*Task item:*
Which lines of the records contain the word "about"? Copy each one.

Items from a dataset
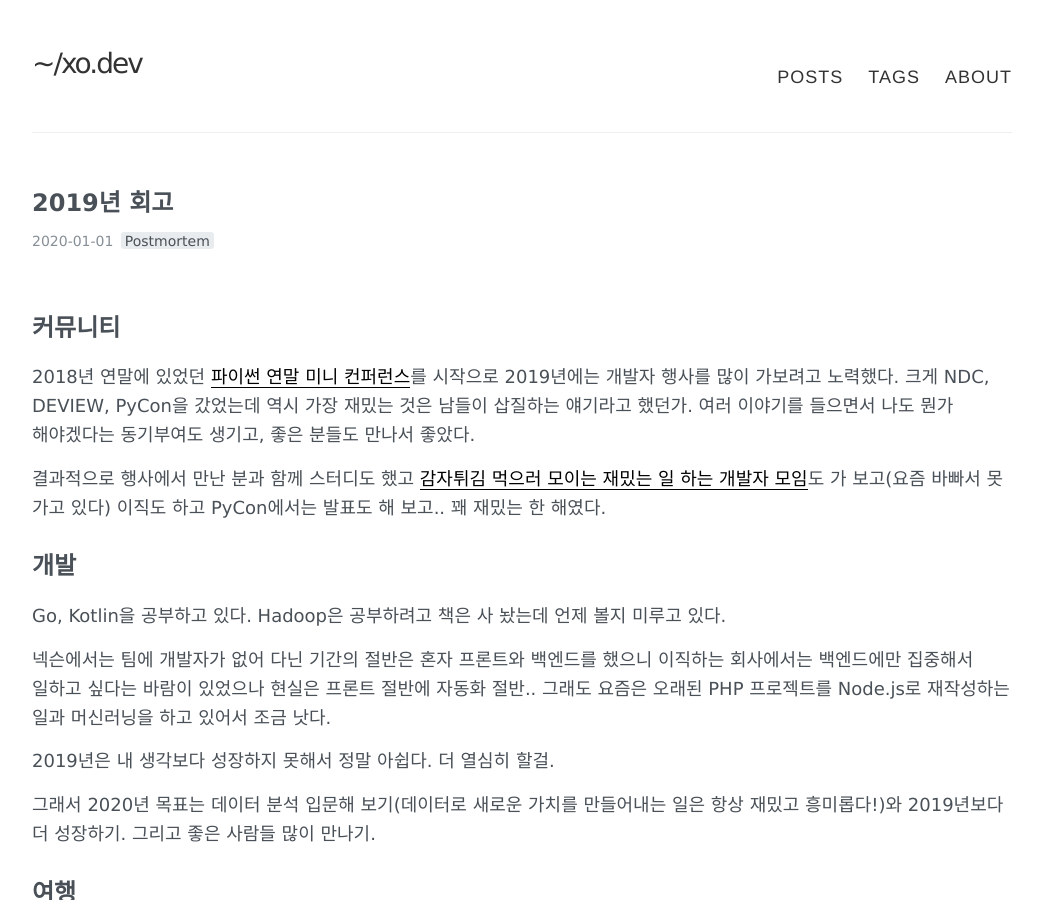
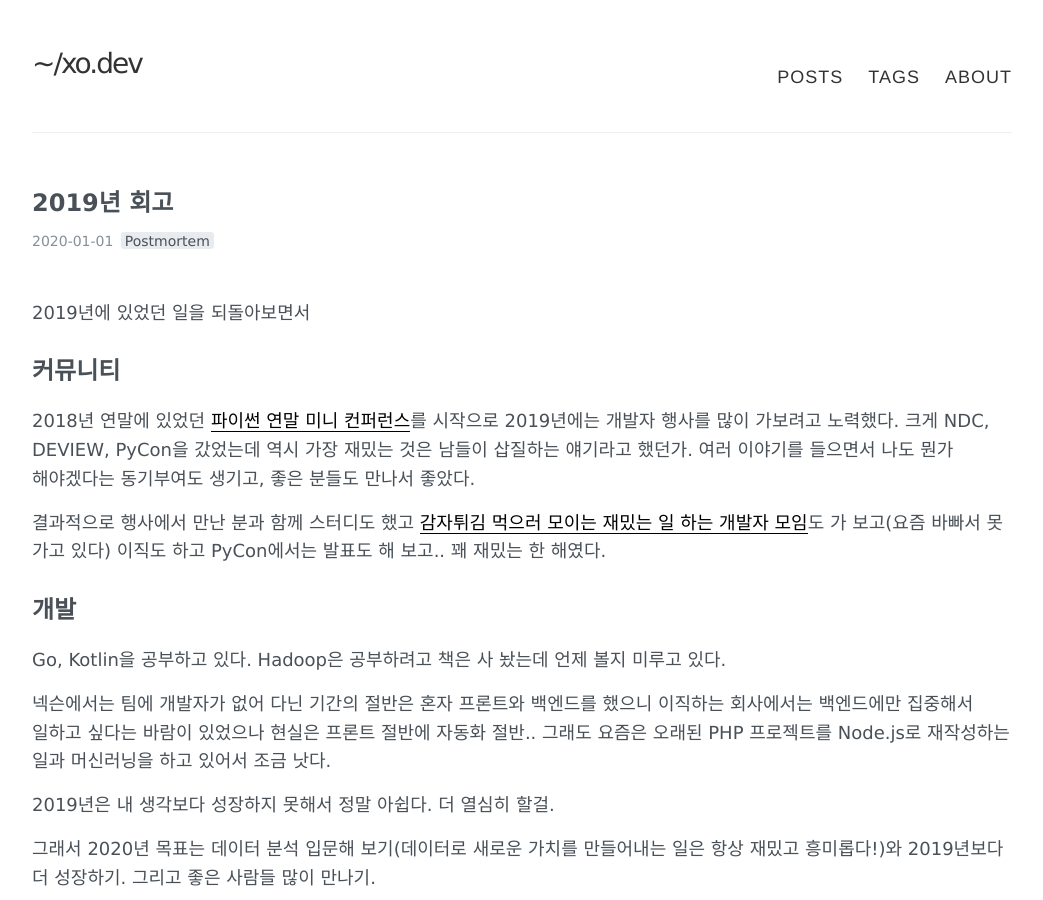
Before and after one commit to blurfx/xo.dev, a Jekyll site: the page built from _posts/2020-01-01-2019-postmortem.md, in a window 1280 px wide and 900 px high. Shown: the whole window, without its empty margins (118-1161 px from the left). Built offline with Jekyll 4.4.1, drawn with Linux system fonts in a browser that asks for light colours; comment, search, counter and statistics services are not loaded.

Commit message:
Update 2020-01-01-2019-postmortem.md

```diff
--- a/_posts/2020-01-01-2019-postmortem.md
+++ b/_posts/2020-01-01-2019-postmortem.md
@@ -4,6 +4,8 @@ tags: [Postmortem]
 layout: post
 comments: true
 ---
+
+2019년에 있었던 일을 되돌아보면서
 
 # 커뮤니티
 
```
...
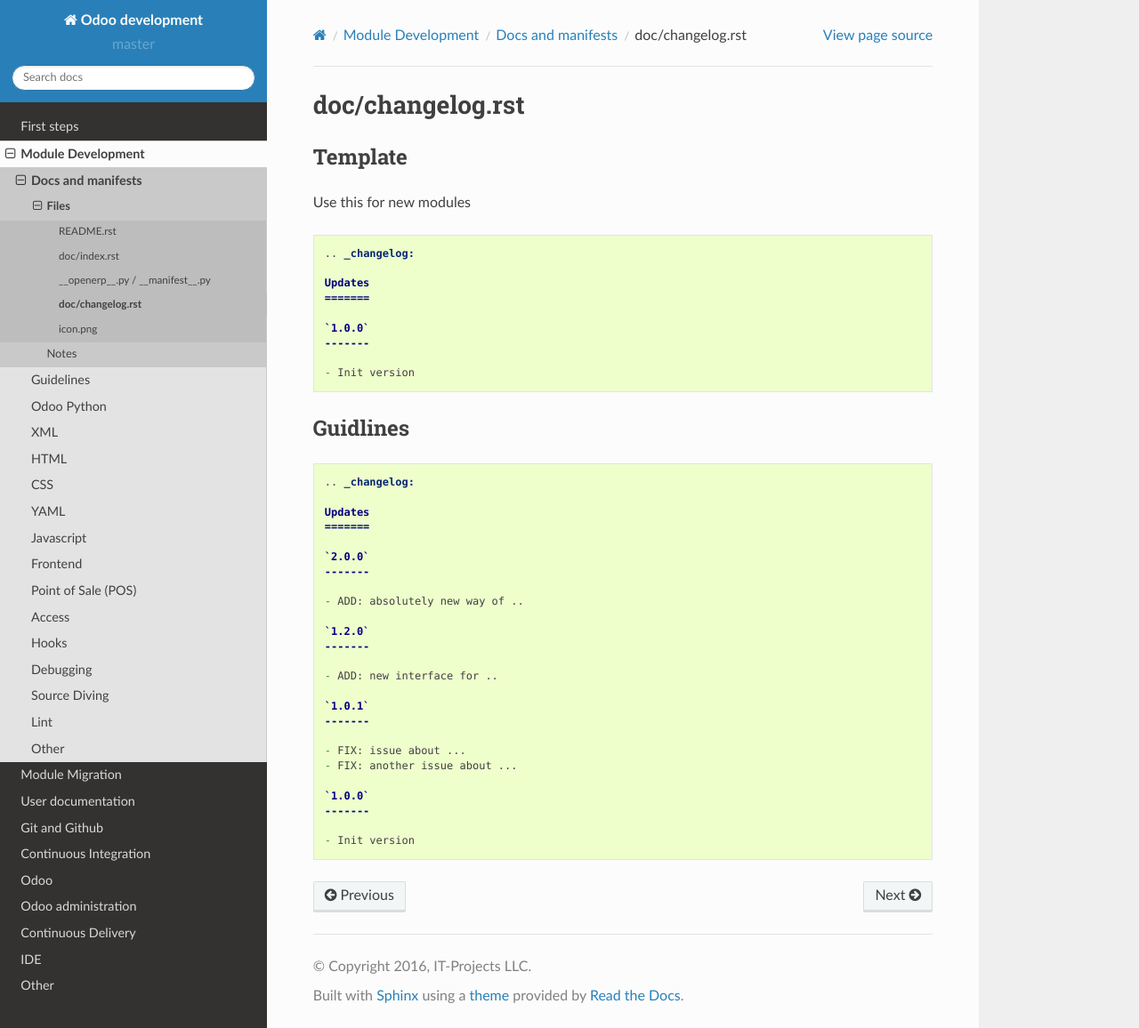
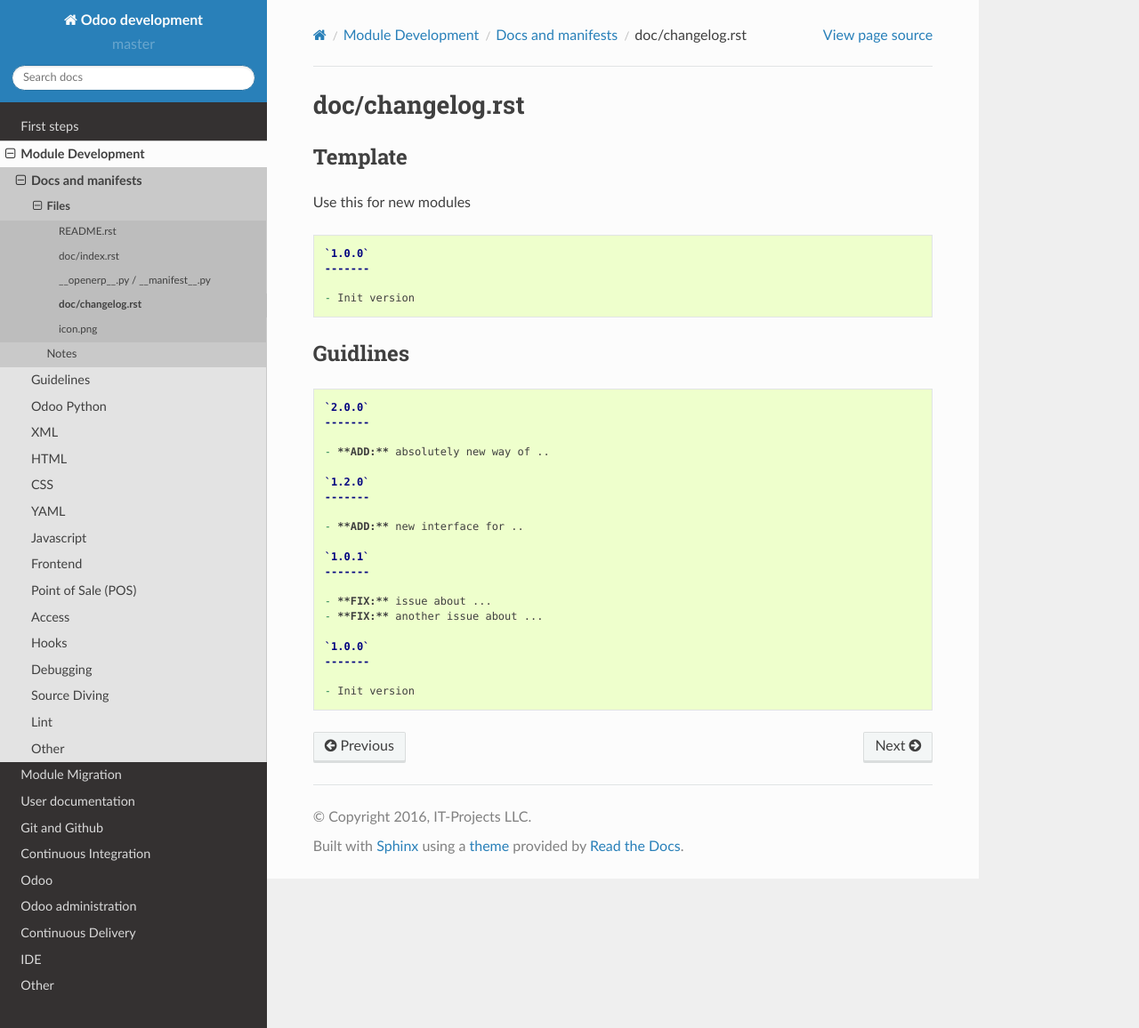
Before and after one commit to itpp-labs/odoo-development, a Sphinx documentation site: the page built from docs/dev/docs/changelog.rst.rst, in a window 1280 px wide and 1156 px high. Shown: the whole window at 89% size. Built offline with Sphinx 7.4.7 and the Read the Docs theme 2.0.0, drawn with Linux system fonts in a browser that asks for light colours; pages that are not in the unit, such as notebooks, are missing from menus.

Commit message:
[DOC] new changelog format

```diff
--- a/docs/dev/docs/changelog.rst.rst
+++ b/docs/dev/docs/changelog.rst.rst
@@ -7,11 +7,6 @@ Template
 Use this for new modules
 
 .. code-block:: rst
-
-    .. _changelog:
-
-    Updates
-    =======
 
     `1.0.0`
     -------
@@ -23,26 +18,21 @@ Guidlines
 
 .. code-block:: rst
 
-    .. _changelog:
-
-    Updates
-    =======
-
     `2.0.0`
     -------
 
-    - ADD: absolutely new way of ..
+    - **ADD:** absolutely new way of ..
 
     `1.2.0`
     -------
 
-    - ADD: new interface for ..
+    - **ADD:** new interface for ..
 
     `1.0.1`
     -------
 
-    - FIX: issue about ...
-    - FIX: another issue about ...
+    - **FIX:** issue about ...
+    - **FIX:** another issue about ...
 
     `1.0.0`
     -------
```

*Finished task:*
-    - FIX: issue about ...
-    - FIX: another issue about ...
+    - **FIX:** issue about ...
+    - **FIX:** another issue about ...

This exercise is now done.